- Difference listings
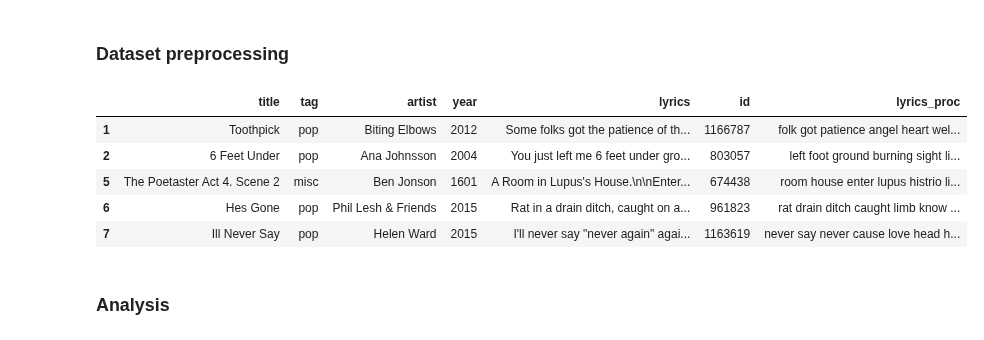
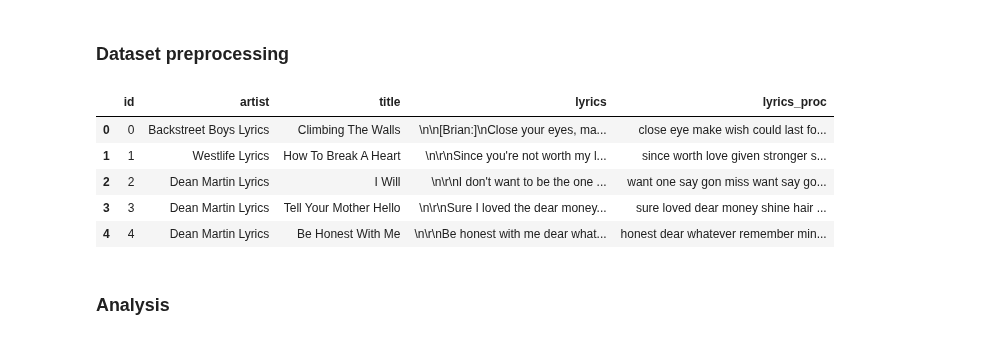
Before and after one commit to Alessandrus00/Lyrics-based-song-recommender, a Jupyter notebook: dataset_processing.ipynb, the cells around one changed output. Saved outputs shown, nothing was run; the diff lists cells and outputs as text; code cells hidden in the pictures.

```diff
--- a/dataset_processing.ipynb
+++ b/dataset_processing.ipynb
@@ -9,5 +10,7 @@ import plotly.express as px
 # %%
-df = pd.read_csv("./data/song_lyrics_sampled.csv")
+df = pd.read_csv("./data/lyrics.csv")
+df = df.rename(columns={df.columns[0]: 'id'})
+df = df.rename(columns={df.columns[3]: 'title'})
 print('Data rows number: ', len(df))
 df.head()
 # %% [output]
@@ -21,12 +24,10 @@ Data rows number:  5000
 # %% [markdown]
 ### Drop useless columns and keep only english songs
 # %%
-# consider only english songs
-df = df[df.language == 'en']
 # drop rows containing NaN values
 df = df.dropna()
 # drop useless columns
-df = df.drop(['language_cld3', 'language_ft','language','features','views'], axis=1)
+df = df.drop(['link'], axis=1)
 print('Data rows number: ', len(df))
 df.head()
 # %% [output]
@@ -62,37 +63,38 @@ def preprocess_text(text):
     # remove punctuation
     text = re.sub(r'[,\.!?]', '', text)
     #removing text in square braquet
     text = re.sub(r'\[.*?\]', ' ', text)
     #removing numbers
     text = re.sub(r'\w*\d\w*',' ', text)
     #removing bracket
     text = re.sub(r'[()]', ' ', text)
     #removing underscore at the beginning or at the end of the word
     text = re.sub(r'^_|_$', '', text)
     #removing multiple spaces (merge > 2 spaces in one space)
     text = re.sub(r' {2,}', ' ', text)
     # convert all words in lower case
     text = text.lower()
     # tokenize
     tokens = word_tokenize(text)
     # remove stop words
     filtered_tokens = [word for word in tokens if word not in stop_words]
     # lemmatize
     lemmatizer = WordNetLemmatizer()
     lemmatized_tokens = [lemmatizer.lemmatize(word) for word in filtered_tokens]
     #remove tokens with lenght < 3
     final_tokens = [token for token in lemmatized_tokens if len(token) > 2]
 
     return ' '.join(final_tokens)
 
 cleaned_text = df["lyrics"].apply(preprocess_text)
 df["lyrics_proc"] = cleaned_text
+df = df.dropna()
 df.head()
 # %% [output]
-|  | title | tag | artist | year | lyrics | id | lyrics_proc |
-| 1 | Toothpick | pop | Biting Elbows | 2012 | Some folks got the patience of th... | 1166787 | folk got patience angel heart wel... |
-| 2 | 6 Feet Under | pop | Ana Johnsson | 2004 | You just left me 6 feet under gro... | 803057 | left foot ground burning sight li... |
-| 5 | The Poetaster Act 4. Scene 2 | misc | Ben Jonson | 1601 | A Room in Lupus's House.\n\nEnter... | 674438 | room house enter lupus histrio li... |
-| 6 | Hes Gone | pop | Phil Lesh & Friends | 2015 | Rat in a drain ditch, caught on a... | 961823 | rat drain ditch caught limb know ... |
-| 7 | Ill Never Say | pop | Helen Ward | 2015 | I'll never say "never again" agai... | 1163619 | never say never cause love head h... |
+|  | id | artist | title | lyrics | lyrics_proc |
+| 0 | 0 | Backstreet Boys Lyrics | Climbing The Walls | \n\n[Brian:]\nClose your eyes, ma... | close eye make wish could last fo... |
+| 1 | 1 | Westlife Lyrics | How To Break A Heart | \n\r\nSince you're not worth my l... | since worth love given stronger s... |
+| 2 | 2 | Dean Martin Lyrics | I Will | \n\r\nI don't want to be the one ... | want one say gon miss want say go... |
+| 3 | 3 | Dean Martin Lyrics | Tell Your Mother Hello | \n\r\nSure I loved the dear money... | sure loved dear money shine hair ... |
+| 4 | 4 | Dean Martin Lyrics | Be Honest With Me | \n\r\nBe honest with me dear what... | honest dear whatever remember min... |
 # %%
```
Also changed, not shown: parts of 13 cells of this notebook, 45 other files.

- WHAT THE TASK ASKS
Copy, from the lines above, each one that holds "ipynb".

- TASK OUTPUT
Before and after one commit to Alessandrus00/Lyrics-based-song-recommender, a Jupyter notebook: dataset_processing.ipynb, the cells around one changed output. Saved outputs shown, nothing was run; the diff lists cells and outputs as text; code cells hidden in the pictures.
--- a/dataset_processing.ipynb
+++ b/dataset_processing.ipynb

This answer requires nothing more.